Please filter the listing for the string "function" and copy each matching line.

BEGIN Provided entries

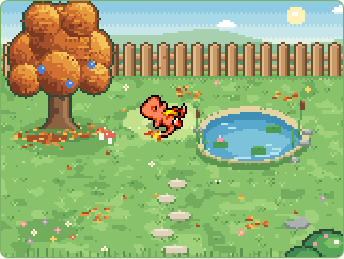
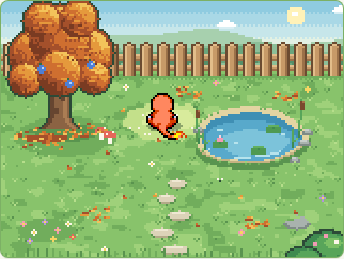
fix: smooth night sky tint and scatter pond glints (v0.6.2)
The dawn/dusk/night sky deepening was a flat band whose edge cut straight across the tree canopy; it now fades row by row. Pond shimmer glints and the moon reflection no longer line up into a stack of bars.

diff --git a/desktop/plugin.js b/desktop/plugin.js
@@ -1,4 +1,4 @@
-// Hermes Pokémon v0.6.1 — bundled sprites: CHUNSOFT and SpriteCollab contributors. See CREDITS.md.
+// Hermes Pokémon v0.6.2 — bundled sprites: CHUNSOFT and SpriteCollab contributors. See CREDITS.md.
 
 // src/plugin.jsx
 import * as sdk from "@hermes/plugin-sdk";
@@ -2230,6 +2230,8 @@ function drawForeground() {
 }
 
 // src/ambient.js
+var inPondPoint = (x, y) => ((x - POND.x) / (POND.rx - 3)) ** 2 + ((y - POND.y) / (POND.ry - 2)) ** 2 <= 1;
+var GLINTS = [[-14, -3, 3, 1.7], [-6, 3, 2, 2.3], [3, -5, 3, 1.4], [10, 2, 2, 2], [-1, 6, 2, 1.1], [14, -1, 2, 2.6]];
 function phaseForHour(hour) {
   if (hour >= 5 && hour < 8) return "dawn";
   if (hour >= 8 && hour < 18) return "day";
@@ -2492,11 +2494,11 @@ var Ambient = class {
         })
       );
     }
-    for (let i = 0; i < 6; i++) {
-      const k = (t * 0.6 + i * 0.37) % 1;
-      const x = Math.round(POND.x - 16 + i * 11 % 30 + k * 4), y = POND.y - 6 + i * 5 % 13;
-      if (Math.sin(t * 2 + i * 1.9) > -0.3) rect(x, y, 3 + i % 2, 1, P.water3);
-    }
+    GLINTS.forEach(([dx, dy, w, speed], i) => {
+      if (Math.sin(t * speed + i * 2.4) < 0.15) return;
+      const x = Math.round(POND.x + dx + Math.sin(t * 0.5 + i) * 1.5), y = POND.y + dy;
+      if (inPondPoint(x, y) && inPondPoint(x + w - 1, y)) rect(x, y, w, 1, P.water3);
+    });
     for (const ripple of this.ripples) {
       if (ripple.age < 0) continue;
       const k = reduced ? 0.5 : ripple.age / 1.6, rx = 2 + k * (ripple.big ? 10 : 6), ry = rx * 0.4;
@@ -2685,8 +2687,14 @@ var Ambient = class {
       rect(131, 3, 5, 9, "#f4f1d8");
       rect(132, 5, 2, 2, "#dcd8bd");
       rect(134, 8, 1, 1, "#dcd8bd");
-      c.globalAlpha = 0.6;
-      for (let i = 0; i < 4; i++) rect(POND.x + 6 - i, POND.y - 4 + i * 2, 4 + i * 2 - (i > 1 ? 4 : 0), 1, "#f4f1d8");
+      const widths = [4, 3, 5, 2, 3, 1];
+      widths.forEach((w, i) => {
+        const y = POND.y - 6 + i * 2;
+        const x = Math.round(129 - w / 2 + (reduced ? 0 : Math.sin(t * 1.3 + i * 1.7) * 0.8));
+        if (!inPondPoint(x, y) || !inPondPoint(x + w - 1, y)) return;
+        c.globalAlpha = 0.5 - i * 0.06;
+        rect(x, y, w, 1, "#f4f1d8");
+      });
       c.globalAlpha = 1;
     }
     if (!grade.glow) return;
@@ -2938,9 +2946,11 @@ function createRenderer(canvas, sprites, species, form = species, visitorSprites
       c.globalCompositeOperation = "multiply";
       c.fillStyle = grade.tint;
       c.fillRect(0, 0, WORLD.width, WORLD.height);
-      c.globalAlpha = 0.55;
       c.fillStyle = grade.sky;
-      c.fillRect(0, 0, WORLD.width, 22);
+      for (let y = 0; y < 30; y++) {
+        c.globalAlpha = 0.55 * (1 - y / 30) ** 1.5;
+        c.fillRect(0, y, WORLD.width, 1);
+      }
       c.globalAlpha = 1;
       c.globalCompositeOperation = "source-over";
     }
@@ -4079,7 +4089,7 @@ function Settings({ record, store, onClose, onChange, pet }) {
           "Pok\xE9mon \xA9 Nintendo / Creatures / GAME FREAK.",
           /* @__PURE__ */ jsx("br", {}),
           "Independent fan project \xB7 v",
-          "0.6.1"
+          "0.6.2"
         ] })
       ]
     }
@@ -4261,7 +4271,7 @@ function App({ store, ctx, bridge }) {
       ] }),
       /* @__PURE__ */ jsxs("span", { className: "hp-version", children: [
         "v",
-        "0.6.1".split(".").slice(0, 2).join(".")
+        "0.6.2".split(".").slice(0, 2).join(".")
       ] })
     ] }),
     /* @__PURE__ */ jsxs("div", { className: "hp-scroll", children: [
@@ -4310,7 +4320,7 @@ var plugin_default = {
   defaultEnabled: true,
   register(ctx) {
     const style = document.createElement("style");
-    style.dataset.hermesPokemon = "0.6.1";
+    style.dataset.hermesPokemon = "0.6.2";
     style.textContent = styles_default;
     document.head.append(style);
     ctx.onDispose(() => style.remove());

diff --git a/src/ambient.js b/src/ambient.js
@@ -4,6 +4,8 @@ import { POND, TREE, SUN_PATCH } from "./world.js";
 // Living garden: everything that moves but isn't the Pokémon. Visual only — it never
 // influences behavior. Also owns short-lived particles requested by behavior events.
 
+const inPondPoint = (x, y) => ((x - POND.x) / (POND.rx - 3)) ** 2 + ((y - POND.y) / (POND.ry - 2)) ** 2 <= 1;
+const GLINTS = [[-14, -3, 3, 1.7], [-6, 3, 2, 2.3], [3, -5, 3, 1.4], [10, 2, 2, 2.0], [-1, 6, 2, 1.1], [14, -1, 2, 2.6]];
 export const PHASES = ["dawn", "day", "dusk", "night"];
 export function phaseForHour(hour) {
   if (hour >= 5 && hour < 8) return "dawn";
@@ -277,13 +279,13 @@ export class Ambient {
         }),
       );
     }
-    // Water shimmer: short highlights that slide and blink.
-    for (let i = 0; i < 6; i++) {
-      const k = (t * 0.6 + i * 0.37) % 1;
-      const x = Math.round(POND.x - 16 + ((i * 11) % 30) + k * 4),
-        y = POND.y - 6 + ((i * 5) % 13);
-      if (Math.sin(t * 2 + i * 1.9) > -0.3) rect(x, y, 3 + (i % 2), 1, P.water3);
-    }
+    // Water shimmer: a few short glints scattered across the water (deliberately not in a line),
+    // each drifting a little and blinking on its own rhythm.
+    GLINTS.forEach(([dx, dy, w, speed], i) => {
+      if (Math.sin(t * speed + i * 2.4) < 0.15) return;
+      const x = Math.round(POND.x + dx + Math.sin(t * 0.5 + i) * 1.5), y = POND.y + dy;
+      if (inPondPoint(x, y) && inPondPoint(x + w - 1, y)) rect(x, y, w, 1, P.water3);
+    });
     for (const ripple of this.ripples) {
       if (ripple.age < 0) continue;
       const k = reduced ? 0.5 : ripple.age / 1.6,
@@ -481,8 +483,15 @@ export class Ambient {
       rect(132, 5, 2, 2, "#dcd8bd");
       rect(134, 8, 1, 1, "#dcd8bd");
       // Moon on the water.
-      c.globalAlpha = 0.6;
-      for (let i = 0; i < 4; i++) rect(POND.x + 6 - i, POND.y - 4 + i * 2, 4 + i * 2 - (i > 1 ? 4 : 0), 1, "#f4f1d8");
+      // Moon on the water: a soft column of short glints under the moon, shimmering gently.
+      const widths = [4, 3, 5, 2, 3, 1];
+      widths.forEach((w, i) => {
+        const y = POND.y - 6 + i * 2;
+        const x = Math.round(129 - w / 2 + (reduced ? 0 : Math.sin(t * 1.3 + i * 1.7) * 0.8));
+        if (!inPondPoint(x, y) || !inPondPoint(x + w - 1, y)) return;
+        c.globalAlpha = 0.5 - i * 0.06;
+        rect(x, y, w, 1, "#f4f1d8");
+      });
       c.globalAlpha = 1;
     }
     if (!grade.glow) return;

diff --git a/src/renderer.js b/src/renderer.js
@@ -225,9 +225,12 @@ export function createRenderer(canvas, sprites, species, form = species, visitor
       c.globalCompositeOperation = "multiply";
       c.fillStyle = grade.tint;
       c.fillRect(0, 0, WORLD.width, WORLD.height);
-      c.globalAlpha = 0.55;
+      // Deepen the sky, fading out row by row so there is no seam across the tree or fence.
       c.fillStyle = grade.sky;
-      c.fillRect(0, 0, WORLD.width, 22);
+      for (let y = 0; y < 30; y++) {
+        c.globalAlpha = 0.55 * (1 - y / 30) ** 1.5;
+        c.fillRect(0, y, WORLD.width, 1);
+      }
       c.globalAlpha = 1;
       c.globalCompositeOperation = "source-over";
     }

diff --git a/docs/RELEASE.md b/docs/RELEASE.md
@@ -1,4 +1,6 @@
-Hermes Pokémon v0.6.1 makes the companion react to the rhythm of your Hermes work and brings the garden to life with seasons, weather and visitors, for Hermes Desktop 0.21.5+.
+Hermes Pokémon v0.6.2 makes the companion react to the rhythm of your Hermes work and brings the garden to life with seasons, weather and visitors, for Hermes Desktop 0.21.5+.
+
+**0.6.2:** fixes two night-time visual glitches: a hard dark line across the top of the tree and sky, and the pond's moon reflection and shimmer lining up into a stack of bars.
 
 **0.6.1:** rain now comes as short showers (3 to 6 minutes, at most three a day, fading in and out) instead of all-day rain, and the companion has more varied movement: eight extra gestures from the same pinned sprite source, no back-to-back repeated routines, and varied pacing.
 
@@ -20,6 +22,6 @@ Install with `hermes plugins install sxuff/hermes-pokemon`, or extract the ZIP's
 
 The release includes a SHA256 file for the ZIP. Runtime uses bundled assets, the documented Desktop SDK and the plugin's own storage. It has no model calls, credentials, backend or runtime network requests.
 
-An independent fan project. Original code is MIT; bundled CHUNSOFT Pokémon sprites and SpriteCollab community contributions retain their respective rights and are excluded from that license. See [CREDITS.md](https://github.com/sxuff/hermes-pokemon/blob/v0.6.1/CREDITS.md). The NousResearch catalog PR remains a draft and is subject to maintainer review.
+An independent fan project. Original code is MIT; bundled CHUNSOFT Pokémon sprites and SpriteCollab community contributions retain their respective rights and are excluded from that license. See [CREDITS.md](https://github.com/sxuff/hermes-pokemon/blob/v0.6.2/CREDITS.md). The NousResearch catalog PR remains a draft and is subject to maintainer review.
 
-Executed checks and native-versus-demo limits are recorded in [docs/VERIFICATION.md](https://github.com/sxuff/hermes-pokemon/blob/v0.6.1/docs/VERIFICATION.md).
+Executed checks and native-versus-demo limits are recorded in [docs/VERIFICATION.md](https://github.com/sxuff/hermes-pokemon/blob/v0.6.2/docs/VERIFICATION.md).

diff --git a/README.md b/README.md
@@ -1,4 +1,4 @@
-# Hermes Pokémon · 0.6.1
+# Hermes Pokémon · 0.6.2
 
 A small pixel-art garden beside your Hermes conversation. Choose Bulbasaur, Charmander, or Squirtle, give it a nickname, and spend a little time together.
 
@@ -115,7 +115,7 @@ npm run demo
 
 Open [the local preview](http://127.0.0.1:4173). It loads the **actual built plugin** with a simulated SDK and explicitly labeled simulated events, including a simulated return to preview the welcome, a **Long turn** (the preview clock jumps three minutes into a running turn) and a **Failed turn**, simulated **Web search**, **Terminal** and **Writing files** tool calls, and a **Wild visitor**. Seasons and weather can be pinned from Settings. Its localStorage is separate from Hermes plugin storage. Resize the pane, dock it beneath, switch themes, hide it, or reload it. `npm run install:plugin` installs the build into your local Hermes plugin directory, backing up an existing `plugin.js` first.
 
-`npm run build` updates the committed `desktop/plugin.js` and the disk-install folder. `npm run package` verifies the bundle checksum and creates `release/hermes-pokemon-0.6.1.zip` with a matching `.sha256` file. The package uses `plugin.yaml` + `desktop/plugin.js`; source structure, storage and release details are in [docs/SDK.md](docs/SDK.md).
+`npm run build` updates the committed `desktop/plugin.js` and the disk-install folder. `npm run package` verifies the bundle checksum and creates `release/hermes-pokemon-0.6.2.zip` with a matching `.sha256` file. The package uses `plugin.yaml` + `desktop/plugin.js`; source structure, storage and release details are in [docs/SDK.md](docs/SDK.md).
 
 ## Hermes awareness & compatibility
 

diff --git a/docs/VERIFICATION.md b/docs/VERIFICATION.md
@@ -1,5 +1,12 @@
 # Verification
 
+## 0.6.2 (2026-10-06)
+
+Native user report: a line above the fence and across the tree, and three odd bars on the pond, at night.
+- **Line:** the dawn/dusk/night sky deepening was a flat band over rows 0 to 21 drawn after the tree, so its bottom edge cut straight across the canopy. It is now a row-by-row fade over rows 0 to 29. Before and after night captures: the seam across the tree is gone, and tree brightness now changes smoothly from row to row.
+- **Pond:** six shimmer glints were laid out on a fixed stagger, and they lined up with the moon reflection into a staircase of bars. Glints are now scattered, clipped to the water and blink independently, and the moon reflection is a short, softer column under the moon. Captures read as scattered glints.
+- `npm test`: 189 passed. Browser: all 7 scripts pass.
+
 ## 0.6.1 (2026-10-06)
 
 Feedback after first use: all-day rain was too much and movement felt repetitive.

END Provided entries

■ **Output for this exercise**:
@@ -2230,6 +2230,8 @@ function drawForeground() {
 function phaseForHour(hour) {
@@ -2938,9 +2946,11 @@ function createRenderer(canvas, sprites, species, form = species, visitorSprites
@@ -4079,7 +4089,7 @@ function Settings({ record, store, onClose, onChange, pet }) {
@@ -4261,7 +4271,7 @@ function App({ store, ctx, bridge }) {
 export function phaseForHour(hour) {
@@ -225,9 +225,12 @@ export function createRenderer(canvas, sprites, species, form = species, visitor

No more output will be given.